PELL Grant: Have them apply for FAFSA the October before the plan to attend college, although they can apply anytime up to when they want to go school. It is 1st come 1st served. Youth must answer yes the the foster care question on the FAFSA application and decline to answer questions about their parents. They should qualify for the Pell Grant which currently is about $6000 a year. While the FAFSA application will also allow them to apply for loans as well, once they are offered them at the school level, encourage them NOT to take them. If social workers are doing their jobs, we should be providing our youth with enough resources to pay for college without taking out loans.
Education Training Voucher (ETV): ETV is an awesome program for our youth with foster care experience. It allows them extra help towards school and living expenses. ETV will cut a check directly to them to help pay whatever housing and education expenses they have.
Forward Steps Scholarship: Scholarship for former foster youth.
Daniels Boundless Opportunity Scholarship: Scholarship for Former Foster Youth and Non-Traditional Students
**** Make sure your clients know that if they are consistently failing classes or dropping classes that they will owe money back to the FAFSA and ETV.
- Apprenticeships are valid options. They get paid a livable while they learn. There are always local programs that will work with youth to get them involved in apprenticeships. There are even pre-apprenticeship programs that work with youth to help get them exposed to what’s out there. This is a particularly good route for youth who are serious about starting work and making money. These are not easy programs and they can expect to work hard.
- Trade Schools are a good option for those who the traditional college route is not suited for. Make sure to look for a non-profit trade school like Emily Griffith. If they have to pay a lot out of pocket or take out loans, you are sending them in the WRONG direction. With all the other barriers they face, we do not need to be setting them up for financial ruin.
- Community Colleges and Junior Colleges are a great jumping off point for transition age clients.
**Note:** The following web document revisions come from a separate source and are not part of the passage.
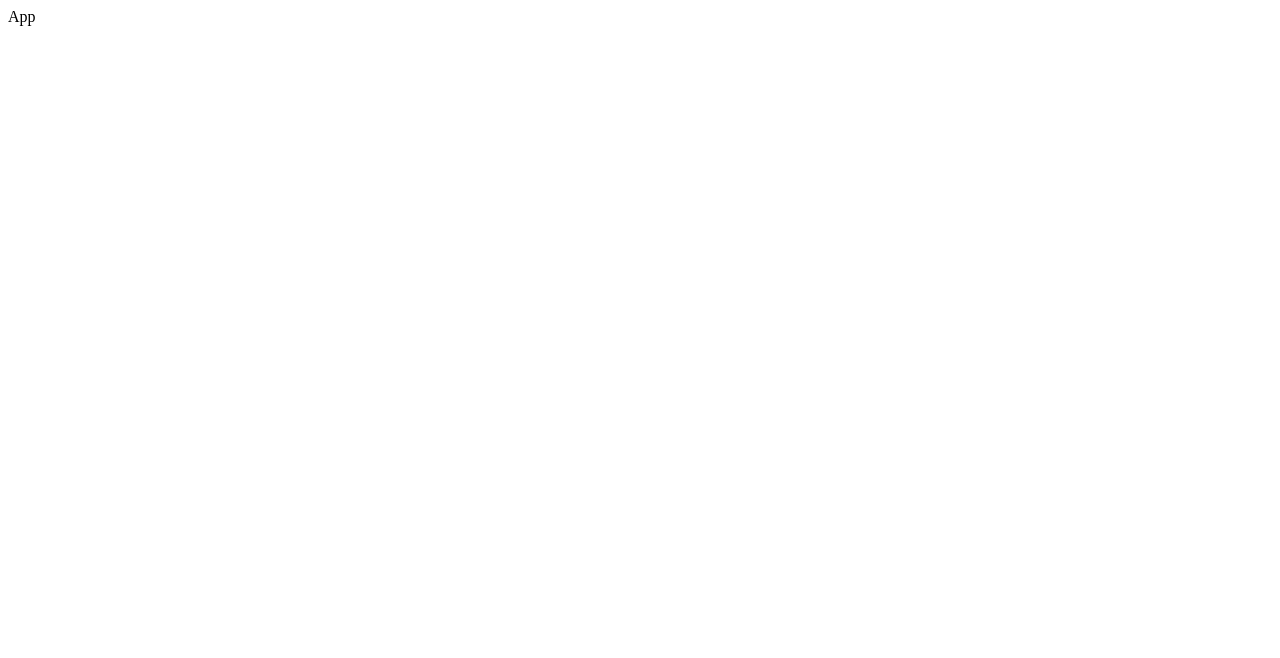
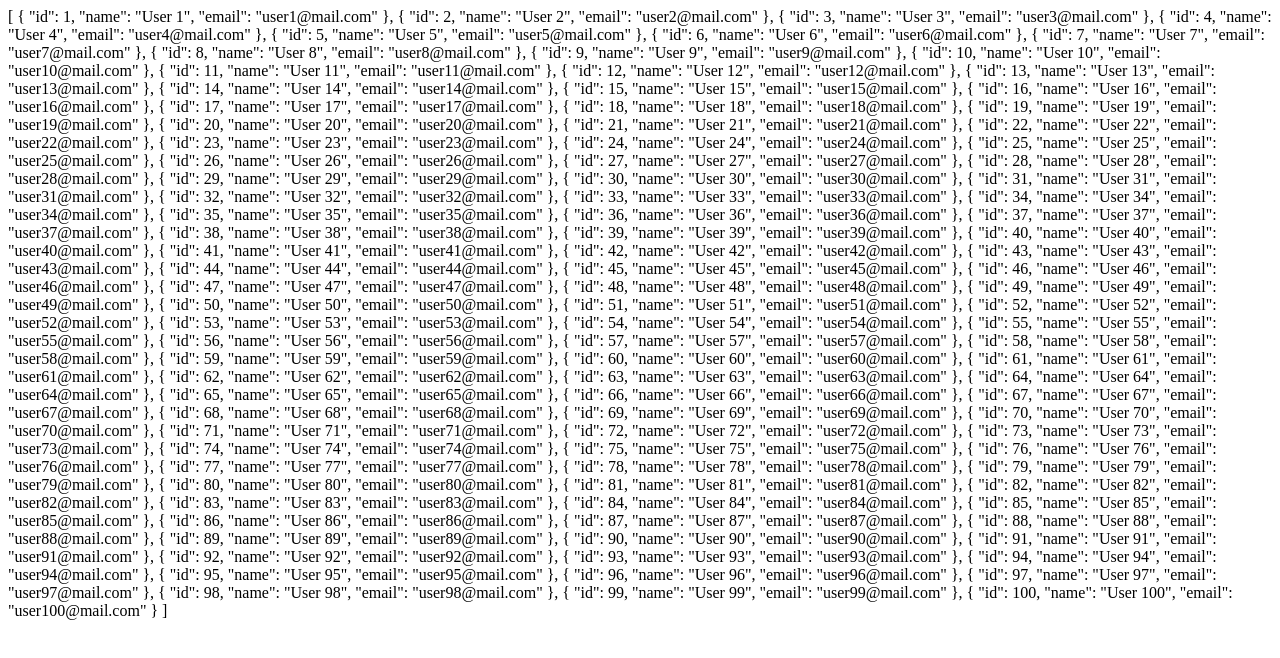
Before and after one commit to danimr99/react-virtualized-list, a React (Vite) app: page / in a window 1280 px wide. Shown: the top 658 px of the page. Built offline with nearby package versions, Linux system fonts and the light colour scheme.

Commit message:
feat: generate users

```diff
--- a/src/App.jsx
+++ b/src/App.jsx
@@ -1,3 +1,9 @@
+import { generateUsers } from "./utils";
+
+const USERS_SIZE = 100;
+
 export const App = () => {
-  return <div>App</div>;
+  const users = generateUsers(USERS_SIZE);
+
+  return <div>{JSON.stringify(users, null, 2)}</div>;
 };
--- /dev/null
+++ b/src/docs/index.js
@@ -0,0 +1 @@
+import "./users.d";
--- /dev/null
+++ b/src/docs/users.d.js
@@ -0,0 +1,6 @@
+/**
+ * @typedef {Object} User
+ * @property {number} id - The user's ID.
+ * @property {string} name - The user's name.
+ * @property {string} email - The user's email.
+ */
--- /dev/null
+++ b/src/utils/index.js
@@ -0,0 +1 @@
+export * from "./users";
--- /dev/null
+++ b/src/utils/users.js
@@ -0,0 +1,24 @@
+import "../docs";
+
+/**
+ * Generates an array of users with the given size.
+ *
+ * @function generateUsers
+ * @param {number} size - The number of users to generate.
+ * @returns {User[]} An array of users.
+ *
+ * @example
+ * const users = generateUsers(3);
+ * console.log(users);
+ */
+export const generateUsers = (size) => {
+  return Array.from({ length: size }, (_, index) => {
+    const userId = index + 1;
+
+    return {
+      id: userId,
+      name: `User ${userId}`,
+      email: `user${userId}@mail.com`,
+    };
+  });
+};
```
Former foster youth have often experienced a lot of school transition and inconsistent education. Community colleges offer a lot of extra support that I have found 4 year colleges to be lacking for this population.
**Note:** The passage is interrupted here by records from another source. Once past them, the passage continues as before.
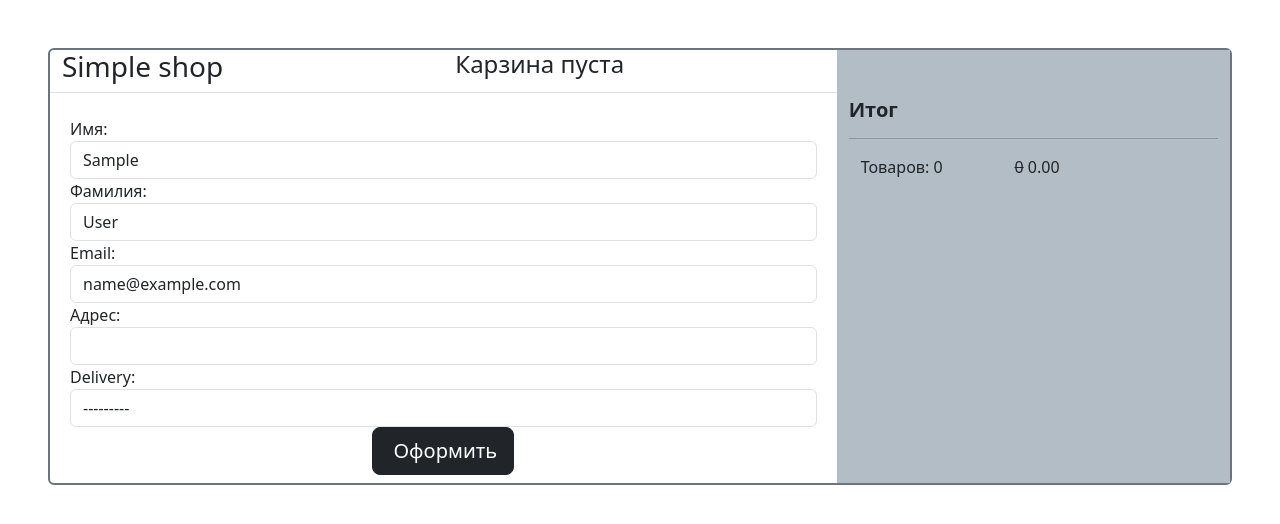
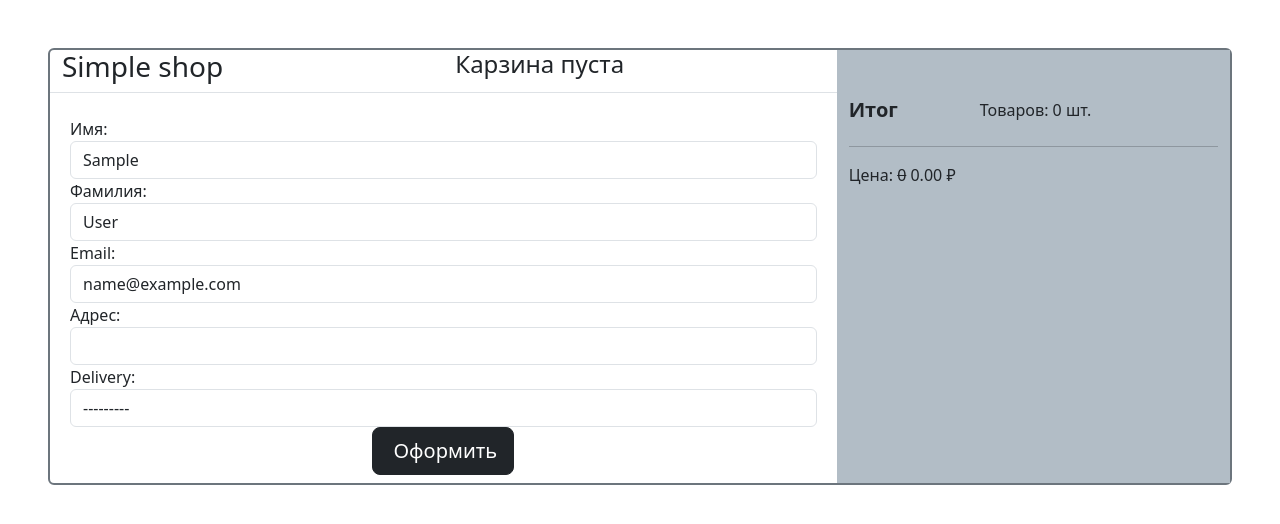
Before and after one commit to maksimuspiter/simple_shop_final_proj, a Django app: page /orders/create/ in a window 1280 px wide. Shown: the top 524 px of the page. Run offline with Django 4.2, Linux system fonts and the light colour scheme; a user stored in the database is signed in; tables that the repository leaves empty hold one stand-in row (values such as "Sample post").

Commit message:
refactor template

```diff
--- a/myshop/cart/templates/cart/cart.html
+++ b/myshop/cart/templates/cart/cart.html
@@ -58,9 +58,8 @@
 {% endblock %}
 
 {% block right_side %}
-<div class="row">
-    <div class="col">Товаров: <span id="cart_quantity">{{cart|length}}</span></div>
-    <div class="col"><span id="cart_total_price">{{ cart.get_total_price }}</span></div>
+<div>
+   <span>Цена:</span><span id="cart_total_price">{{ cart.get_total_price }}</span><span> ₽</span>
 </div>
 <div class="mt-3 text-center">
     {% if cart|length > 0%}
--- a/myshop/orders/static/orders/js/add_promo_code.js
+++ b/myshop/orders/static/orders/js/add_promo_code.js
@@ -50,7 +50,7 @@ function change_price(
     total_price_result_second_id
   );
 
-  total_price_result_before_and_after_cupon.innerHTML = `<span><s>${price_before_discount}</s></span><span> ${price_after_discount}</span>`;
+  total_price_result_before_and_after_cupon.innerHTML = `<span>Цена: </span> <span><s>${price_before_discount}</s></span><span> ${price_after_discount}</span><span> ₽</span>`;
   total_price_result.innerHTML = price_after_discount;
 }
 function change_discount_value(value) {
--- a/myshop/orders/templates/orders/order/create.html
+++ b/myshop/orders/templates/orders/order/create.html
@@ -21,16 +21,12 @@
 {% endblock %}
 
 {% block right_side %}
-<div class="row p-0 m-0 mb-4">
-  <div class="col-5">Товаров: <span id="cart_quantity">{{cart|length}}</span></div>
-  <div class="col-7" id="total_price_result_before_and_after_cupon">
-
+<div class="p-0 m-0 mb-4 p-0" id="total_price_result_before_and_after_cupon">
     {% if activated_cupon %}
-      <span><s>{{ cart.get_total_price }}</s></span><span> {{ cart.get_total_price_with_discount|floatformat:2}}</span>
+    <span>Цена: </span><span><s>{{ cart.get_total_price }}</s></span><span> {{ cart.get_total_price_with_discount|floatformat:2}}</span><span><span> ₽</span>
     {% else %}
       <span>{{ cart.get_total_price }}</span>
     {% endif %}
-    </div>
 </div>
 {% if cart|length > 0%}
 
--- a/myshop/templates/base_cart/base_cart.html
+++ b/myshop/templates/base_cart/base_cart.html
@@ -36,15 +36,18 @@
         </div>
         <div class="container col-4" id="right-side" style="background-color:#b2bdc6">
             <div class="mt-3">
-                <div class="mt-5">
-                    <h5><b>Итог</b></h5>
+                <div class="row mt-5">
+                    <div class="col-4">
+                        <h5><b>Итог</b></h5>
+                    </div>
+                    <div class="col-8">
+                        Товаров: <span id="cart_quantity">{{cart|length}}</span><span> шт.</span>
+                    </div>
                 </div>
                 <hr>
                 {% block right_side %}
                 {% endblock %}
             </div>
-
-
         </div>
     </main>
 
```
- For the rare client, a four year university may be appropriate. Look at ALL options. Again, loans should not be the preferred payment option for these clients. Scholarships, ETV, and the PELL should cover all off tuition. Search for alternative housing options.
Find On-Going Supports
One of the biggest pieces to helping transition age youth navigate post secondary education is to make sure that they have the ongoing support they need in ALL the different areas.
Mental Health: Make sure they are connected with counseling if they want it and if they don’t, make sure they know where they can access it and crisis support.
Help them find the on-campus supports like the student access center, the lgbtq+ organizations, a mentor program, or the health center. Did you know that parts of an IEP can carry over to college? Make sure that if your client had accommodations, those are submitted to the access center.
Connect your client to the location Chafee services. A Chafee worker can be a useful tool in navigating the college system.